- Try grooming at home: Instead of driving your pet to the groomer, try doing it at home. It is also advised to use eco-friendly products (environmentally friendly shampoo and grooming tools made with biodegradable materials such as wood, bamboo and natural fibers). Don’t use anything that contains synthetic colors, fragrances or irritant chemicals. Pre-bath brushing is also a great way to keep baths effective and fast.
Advice for cat lovers:
- Cute (and deadly): If you live in a place that is often visited by wildlife (specially birds and small mammals), avoid letting your cat outdoors. Cats are hunters by nature, and not every ecosystem is adapted to have new predators in the neighborhood. Wildlife and biodiversity worldwide have been impacted by the introduction of such domestic animals. Island countries such as Australia and New Zealand are particularly vulnerable to this. Cats have been related to the extinction of over 63 species of endemic animals.
- DIY scratchers: Buy scratchers made from carboard, these are biodegradable! You can also upcycle carpet and rope scraps for making your own DIY scratchers, you can even find these materials for free in your local textile store.
- Eco-friendly litter options: Use eco-friendly litter, look for products made with the following biodegradable materials: corn-based, walnut shells, wood-based, bamboo, wheat, coconut or grass. Depending on your needs you can choose between clumping or non-clumping litter, multi-cat or with odor control.
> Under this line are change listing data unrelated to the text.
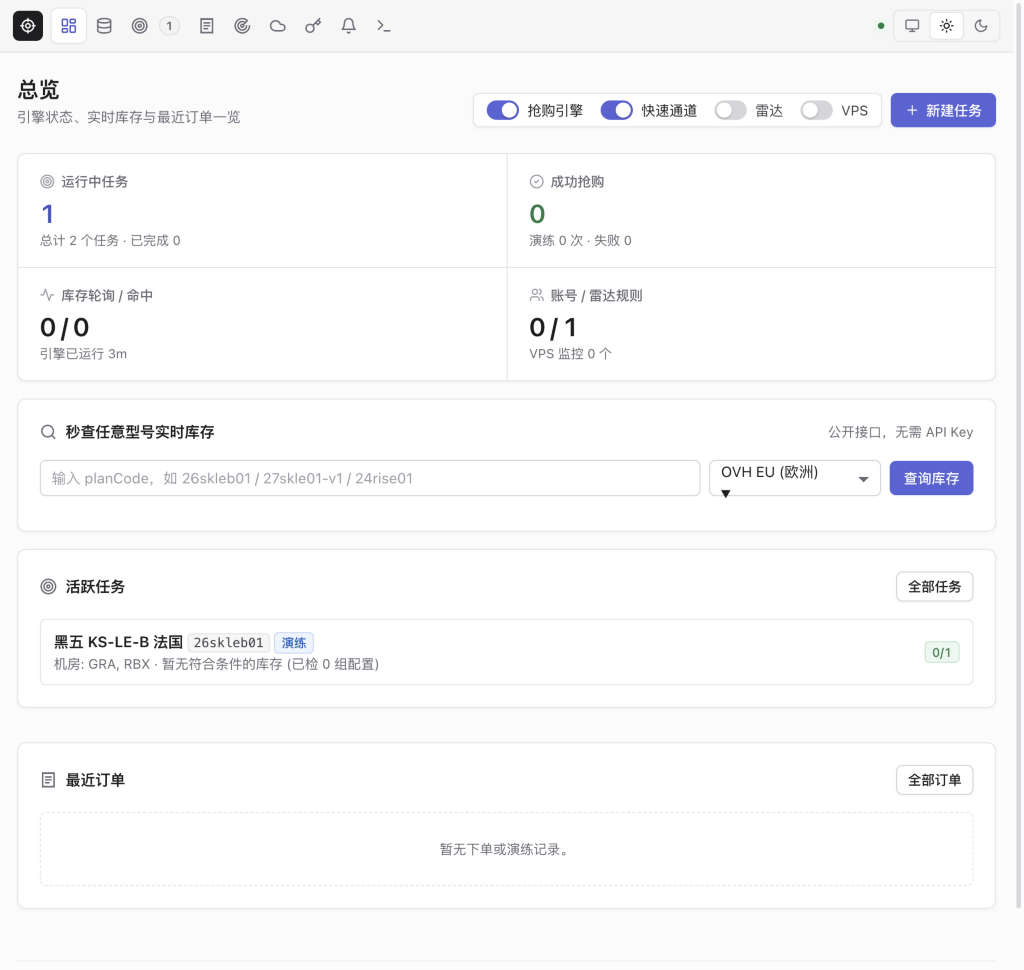
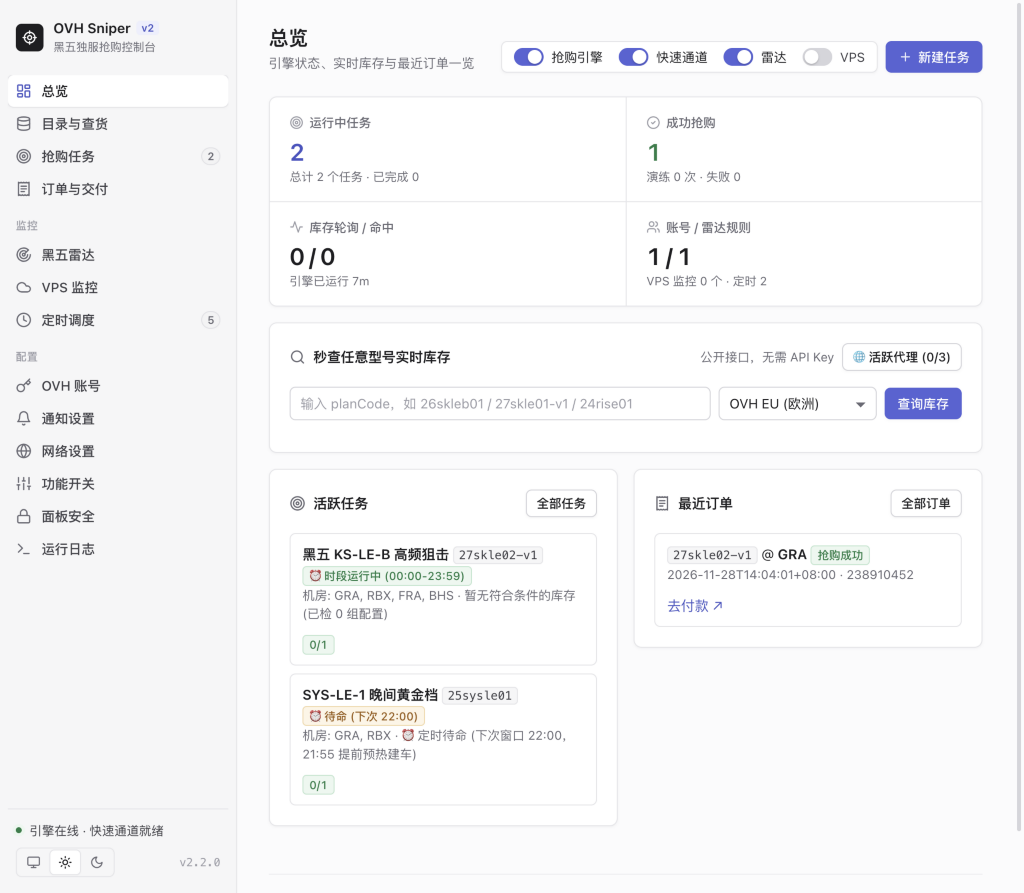
docs(readme,ci,ui): refresh v2.2 UI screenshots, bilingual templates & fix Python 3.9 CI runner

diff --git a/ovh_buyer/web/style.css b/ovh_buyer/web/style.css
@@ -478,7 +478,7 @@ input[type="checkbox"]:focus-visible { outline: none; box-shadow: 0 0 0 3px var(
 .hidden { display: none !important; }
 .modal {
   width: 100%; max-width: 560px; max-height: 92vh; overflow-y: auto;
-  padding: var(--s5) var(--s6) 0;
+  padding: 0 var(--s6);
   background: var(--surface);
   border-radius: var(--r-xl);
   box-shadow: var(--shadow-pop);
@@ -486,15 +486,15 @@ input[type="checkbox"]:focus-visible { outline: none; box-shadow: 0 0 0 3px var(
 .modal-sm { max-width: 400px; }
 .modal-lg { max-width: 780px; }
 .modal-header {
-  position: sticky; top: 0; z-index: 2;
+  position: sticky; top: 0; z-index: 5;
   display: flex; align-items: center; justify-content: space-between;
-  margin: calc(-1 * var(--s5)) calc(-1 * var(--s6)) var(--s4);
+  margin: 0 calc(-1 * var(--s6)) var(--s4);
   padding: var(--s4) var(--s6);
   background: var(--surface); border-bottom: 1px solid var(--divider);
 }
 .modal-header h3 { font-size: 16px; font-weight: 600; }
 .modal-footer {
-  position: sticky; bottom: 0;
+  position: sticky; bottom: 0; z-index: 5;
   display: flex; justify-content: flex-end; gap: var(--s2);
   margin: var(--s4) calc(-1 * var(--s6)) 0;
   padding: var(--s3) var(--s6);

diff --git a/ovh_buyer/database.py b/ovh_buyer/database.py
@@ -390,6 +390,7 @@ class Database:
             "telegram_topic_id": os.environ.get("TELEGRAM_TOPIC_ID", ""),
             "telegram_admin_ids": os.environ.get("TELEGRAM_ADMIN_IDS", ""),
             "telegram_proxy": os.environ.get("TELEGRAM_PROXY", ""),
+            "schedule_timezone": os.environ.get("SCHEDULE_TIMEZONE") or os.environ.get("TZ") or "",
             "bark_url": os.environ.get("BARK_URL", ""),
             "serverchan_key": os.environ.get("SERVERCHAN_KEY", ""),
             "dingtalk_webhook": os.environ.get("DINGTALK_WEBHOOK", ""),

diff --git a/README.md b/README.md
@@ -19,9 +19,11 @@ An automated server sniper, restock radar, and delivery tracker built for **OVHc
 
 See [CHANGELOG.md](CHANGELOG.md) for the complete release history.
 
-| Dark Theme | Light Theme |
+| Dark Theme (Overview) | Light Theme (Overview) |
 | :---: | :---: |
 | ![OVH Sniper Console · Dark](docs/screenshots/dashboard-dark.png) | ![OVH Sniper Console · Light](docs/screenshots/dashboard-light.png) |
+| **Two-Tier Schedule Center (`Schedules`)** | **Item-Level Schedule & Fast Lane Pre-Warmup** |
+| ![OVH Sniper · Schedules](docs/screenshots/schedules.png) | ![OVH Sniper · Task Schedule Modal](docs/screenshots/task-modal.png) |
 
 ---
 
@@ -273,7 +275,7 @@ See [.env.example](.env.example) for a complete template:
 | :--- | :--- | :--- |
 | `OVH_IMAGE` | `ghcr.io/atomboyc/ovh-buyer:latest` | Docker image (`atomboyc/ovh-buyer:latest` or `:2.2.0`) |
 | `PORT` / `HOST` | `8888` / `0.0.0.0` | HTTP listen port and bind address |
-| `TZ` | `Asia/Shanghai` | Default container & scheduler timezone |
+| `TZ` / `SCHEDULE_TIMEZONE` | `Asia/Shanghai` | Default container & scheduler timezone (`Europe/Paris`, `America/New_York`, `UTC`, etc.) |
 | `PANEL_PASSWORD` | *(empty)* | Web Console login password & `X-API-Key` secret (**set on public servers!**) |
 | `DATA_ENCRYPTION_KEY` | *(empty)* | Optional at-rest encryption key for OVH secrets, proxy passwords, and webhook tokens |
 | `OVH_DATA_DIR` | `./data` | SQLite database and catalog cache directory |

diff --git a/README.zh-CN.md b/README.zh-CN.md
@@ -19,9 +19,11 @@
 
 完整英文变更日志见 [CHANGELOG.md](CHANGELOG.md)。
 
-| 深色主题 | 浅色主题 |
+| 深色主题（总览） | 浅色主题（总览） |
 | :---: | :---: |
 | ![OVH Sniper 控制台 · 深色](docs/screenshots/dashboard-dark.png) | ![OVH Sniper 控制台 · 浅色](docs/screenshots/dashboard-light.png) |
+| **双层定时调度中心（`定时调度`）** | **单任务跨零点活跃窗口 & 快速通道预热** |
+| ![OVH Sniper · 定时调度中心](docs/screenshots/schedules.png) | ![OVH Sniper · 任务定时配置弹窗](docs/screenshots/task-modal.png) |
 
 ---
 
@@ -269,7 +271,7 @@ docker compose up -d
 | :--- | :--- | :--- |
 | `OVH_IMAGE` | `ghcr.io/atomboyc/ovh-buyer:latest` | Compose 镜像（可改为 `atomboyc/ovh-buyer:latest` 或 `:2.2.0`） |
 | `PORT` / `HOST` | `8888` / `0.0.0.0` | Web 监听端口与地址 |
-| `TZ` | `Asia/Shanghai` | 容器与定时调度默认时区 |
+| `TZ` / `SCHEDULE_TIMEZONE` | `Asia/Shanghai` | 容器与定时调度默认基准时区（如 `Europe/Paris`、`America/New_York`、`UTC`） |
 | `PANEL_PASSWORD` | 空 | 面板登录密码与 `X-API-Key` 密钥（**公网部署务必设置**） |
 | `DATA_ENCRYPTION_KEY` | 空 | 可选，OVH 密钥、代理密码与通知 Token 静态加密密钥 |
 | `OVH_DATA_DIR` | `./data` | SQLite 数据库与目录缓存路径 |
Only in the UK 2.4 million tons of cat litter goes into landfills every year.
- If it’s dusty, it’s toxic: Avoid using litter made from clay or silica, these materials have to be mined and this involves removal of trees and triggers erosion. Clay also produces dust which can have negative effects in the lungs.
- Don’t flush cat waste: The toilet is definitely not a good place for disposing cat litter or cat waste. This can contaminate your local water treatment plants. This sort of waste should never be added to a compost bin either. The best way to dispose this is to place it in a biodegradable bag and place it in the correct waste bin according to your local regulations (be sure to ask first!).
Extra thoughts :
- Don’t buy exotic pets: Despite they can be extremely beautiful, exotic animals should be avoided altogether. By nature, this kind of animals are not adapted to human interaction and to live within an enclosed environment. Taking care of them often involves special diets, expensive equipment and maintenance. These animals can carry diseases that can become serious health risks to humans. A very important risk to consider is that exotic pets can easily become invasive species if they escape or if they are abandoned by their owners when they have problems with them. This can unchain a situation of ecological unbalance, such as the threat of Burmese Phyton snakes in Florida which are killing native wildlife in the Everglades.
- Alternative and creative pet options: even though they don’t offer the same kind of interaction and company, there are other animals that have been domesticated and are easy to take care of and are not ecologically harmful. Rabbits, goats, chickens and ducks all have plant-based diets, their waste can be used as fertilizer, some of them have additional benefits such as chickens and ducks laying eggs; goats can even help you clear land and get rid of weeds in your garden! If you decide to adopt any of these animals make sure you do all the necessary research and that you have enough space in your home to give them proper care.
Even though this might seem a bit negative, pets also have a very positive impact in societies and we need to take that into account as well. Taking your dog for a walk is a healthy activity that can keep you from using your car and in that way reduce your carbon emissions. Cats are also known to have a positive effect in mental health, lowering stress and anxiety and even improving cardiovascular health. So, if you follow all these steps, you can simultaneously enjoy your pet’s company while taking care of the planet! Let us know if you have any additional ideas of how you can combine your pet ownership with a sustainable green lifestyle!